In a strong 7-2 ruling, the Oklahoma Supreme Court ruled that Ten Commandments, which had been installed outside the State Capitol, had to come down, as they violated the Oklahoma State Constitution. The Washington Post noted:
According to the court, the Ten Commandments is “obviously” a religious document, and the state constitution prohibits any public property from being used to support a specific religion.
Clearly, it is religious. Clearly, it was put up to remind people that Christianity is the favored religion in the state. Clearly, the Oklahoma Constitution could not be clearer:
Article 2, Section 5 of the Oklahoma Constitution
No public money or property shall ever be appropriated, applied, donated, or used, directly or indirectly, for the use, benefit, or support of any sect, church, denomination, or system of religion, or for the use, benefit, or support of any priest, preacher, minister, or other religious teacher or dignitary, or sectarian institution as such.
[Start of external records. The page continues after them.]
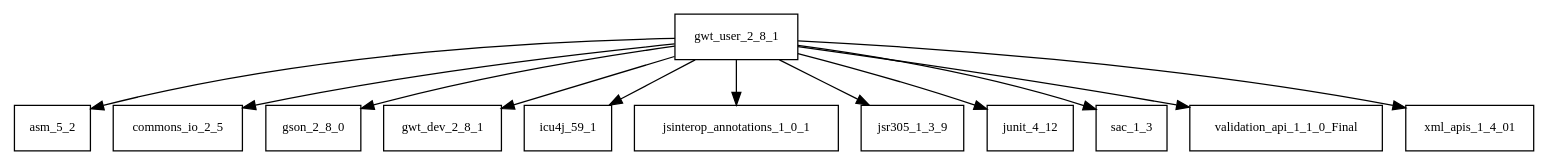
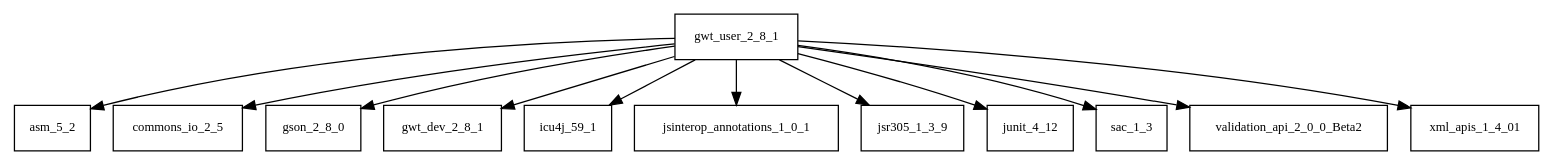
Before and after one commit to AglaianWoman/cia: the diagram in tattleTaleReport/graphviz/gwt-user-2.8.1.jar/gwt-user-2.8.1.jar.dot, drawn with Graphviz. The commit also changed 2185 other files, not shown here.

```diff
--- a/tattleTaleReport/graphviz/gwt-user-2.8.1.jar/gwt-user-2.8.1.jar.dot
+++ b/tattleTaleReport/graphviz/gwt-user-2.8.1.jar/gwt-user-2.8.1.jar.dot
@@ -1,14 +1,14 @@
 digraph gwt_user_2_8_1_dependencies {
   node [shape = box, fontsize=10.0];
   gwt_user_2_8_1 -> asm_5_2;
   gwt_user_2_8_1 -> commons_io_2_5;
   gwt_user_2_8_1 -> gson_2_8_0;
   gwt_user_2_8_1 -> gwt_dev_2_8_1;
   gwt_user_2_8_1 -> icu4j_59_1;
   gwt_user_2_8_1 -> jsinterop_annotations_1_0_1;
   gwt_user_2_8_1 -> jsr305_1_3_9;
   gwt_user_2_8_1 -> junit_4_12;
   gwt_user_2_8_1 -> sac_1_3;
-  gwt_user_2_8_1 -> validation_api_1_1_0_Final;
+  gwt_user_2_8_1 -> validation_api_2_0_0_Beta2;
   gwt_user_2_8_1 -> xml_apis_1_4_01;
 }
```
Why can’t those that feel so strongly about the Ten Commandments just put them on private property? Clearly, their current strategy, which is to put them on government grounds, is not working and a waste of money that serves no purpose.